------ Information

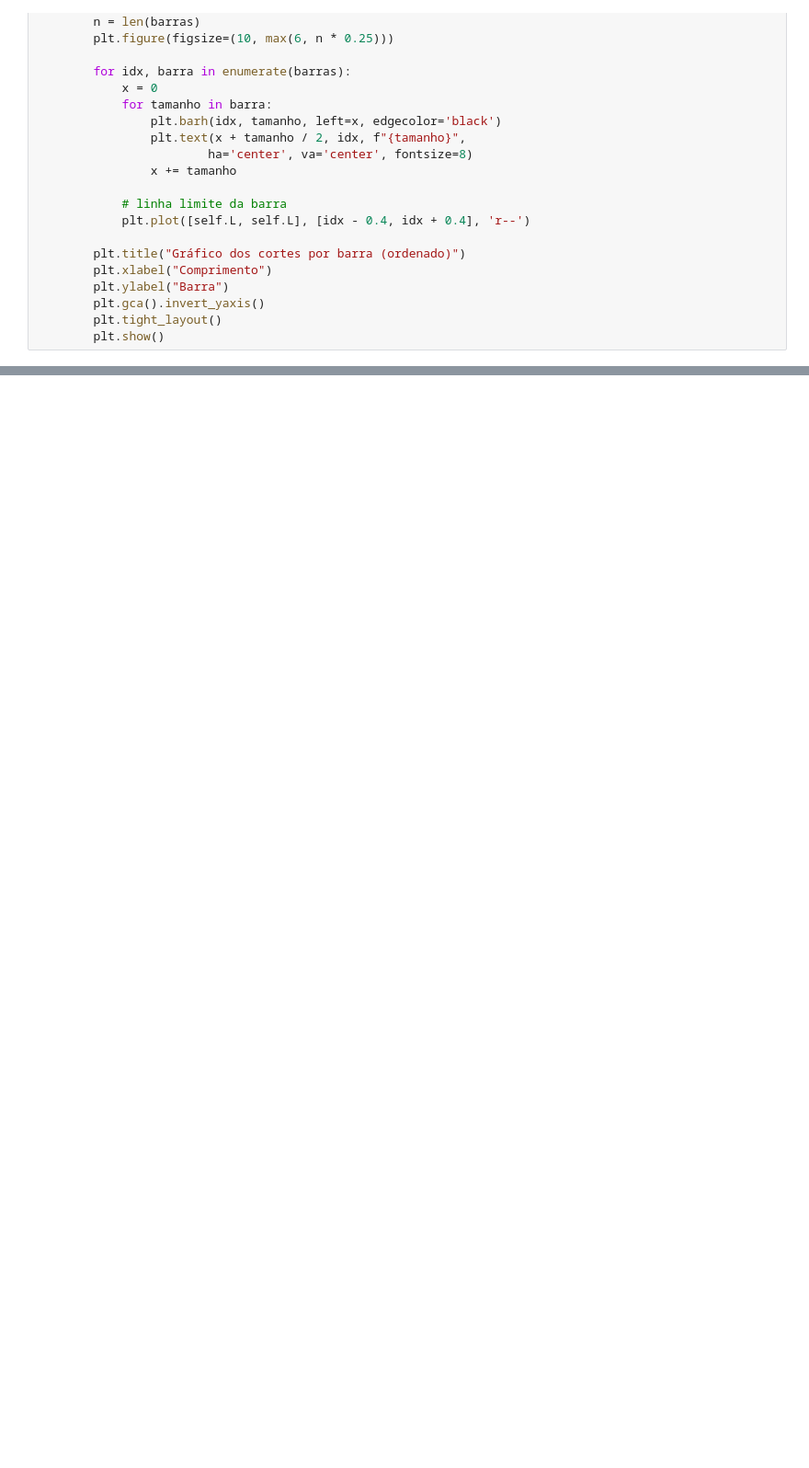
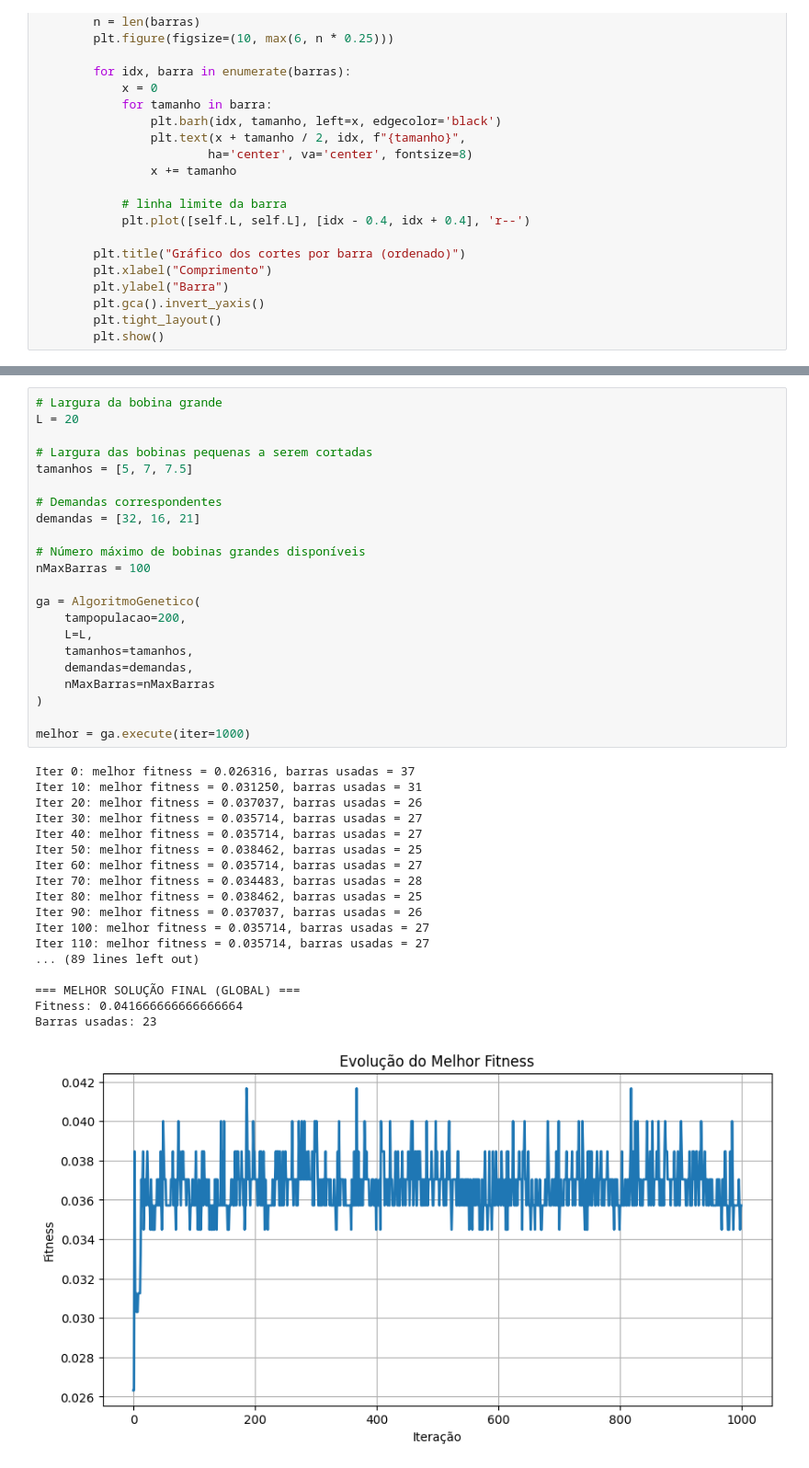
Before and after one commit to marheusmatos/AlgoritmoGeneticoCorteBarras, a Jupyter notebook: main.ipynb, the cells around one changed output, grey strips where cells are left out. Shown: that part at 92% size. Drawn from its saved outputs; the diff is of its cells as text; blank space fills up the shorter version.

```diff
--- a/main.ipynb
+++ b/main.ipynb
@@ -316,0 +268,41 @@ Barras usadas: 172
+# %%
+# Largura da bobina grande
+L = 20
+
+# Largura das bobinas pequenas a serem cortadas
+tamanhos = [5, 7, 7.5]
+
+# Demandas correspondentes
+demandas = [32, 16, 21]
+
+# Número máximo de bobinas grandes disponíveis
+nMaxBarras = 100
+
+ga = AlgoritmoGenetico(
+    tampopulacao=200,
+    L=L,
+    tamanhos=tamanhos,
+    demandas=demandas,
+    nMaxBarras=nMaxBarras
+)
+
+melhor = ga.execute(iter=1000)
+# %% [output]
+Iter 0: melhor fitness = 0.026316, barras usadas = 37
+Iter 10: melhor fitness = 0.031250, barras usadas = 31
+Iter 20: melhor fitness = 0.037037, barras usadas = 26
+Iter 30: melhor fitness = 0.035714, barras usadas = 27
+Iter 40: melhor fitness = 0.035714, barras usadas = 27
+Iter 50: melhor fitness = 0.038462, barras usadas = 25
+Iter 60: melhor fitness = 0.035714, barras usadas = 27
+Iter 70: melhor fitness = 0.034483, barras usadas = 28
+Iter 80: melhor fitness = 0.038462, barras usadas = 25
+Iter 90: melhor fitness = 0.037037, barras usadas = 26
+Iter 100: melhor fitness = 0.035714, barras usadas = 27
+Iter 110: melhor fitness = 0.035714, barras usadas = 27
+... (89 lines left out)
+
+=== MELHOR SOLUÇÃO FINAL (GLOBAL) ===
+Fitness: 0.041666666666666664
+Barras usadas: 23
+[figure, added]
```
Also changed, not shown: parts of 3 cells of this notebook, 6 other files.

------------

[What is expected] All entries should be reproduced exactly; no picture belongs in the result.

[Expected output]
Before and after one commit to marheusmatos/AlgoritmoGeneticoCorteBarras, a Jupyter notebook: main.ipynb, the cells around one changed output, grey strips where cells are left out. Shown: that part at 92% size. Drawn from its saved outputs; the diff is of its cells as text; blank space fills up the shorter version.

```diff
--- a/main.ipynb
+++ b/main.ipynb
@@ -316,0 +268,41 @@ Barras usadas: 172
+# %%
+# Largura da bobina grande
+L = 20
+
+# Largura das bobinas pequenas a serem cortadas
+tamanhos = [5, 7, 7.5]
+
+# Demandas correspondentes
+demandas = [32, 16, 21]
+
+# Número máximo de bobinas grandes disponíveis
+nMaxBarras = 100
+
+ga = AlgoritmoGenetico(
+    tampopulacao=200,
+    L=L,
+    tamanhos=tamanhos,
+    demandas=demandas,
+    nMaxBarras=nMaxBarras
+)
+
+melhor = ga.execute(iter=1000)
+# %% [output]
+Iter 0: melhor fitness = 0.026316, barras usadas = 37
+Iter 10: melhor fitness = 0.031250, barras usadas = 31
+Iter 20: melhor fitness = 0.037037, barras usadas = 26
+Iter 30: melhor fitness = 0.035714, barras usadas = 27
+Iter 40: melhor fitness = 0.035714, barras usadas = 27
+Iter 50: melhor fitness = 0.038462, barras usadas = 25
+Iter 60: melhor fitness = 0.035714, barras usadas = 27
+Iter 70: melhor fitness = 0.034483, barras usadas = 28
+Iter 80: melhor fitness = 0.038462, barras usadas = 25
+Iter 90: melhor fitness = 0.037037, barras usadas = 26
+Iter 100: melhor fitness = 0.035714, barras usadas = 27
+Iter 110: melhor fitness = 0.035714, barras usadas = 27
+... (89 lines left out)
+
+=== MELHOR SOLUÇÃO FINAL (GLOBAL) ===
+Fitness: 0.041666666666666664
+Barras usadas: 23
+[figure, added]
```
Also changed, not shown: parts of 3 cells of this notebook, 6 other files.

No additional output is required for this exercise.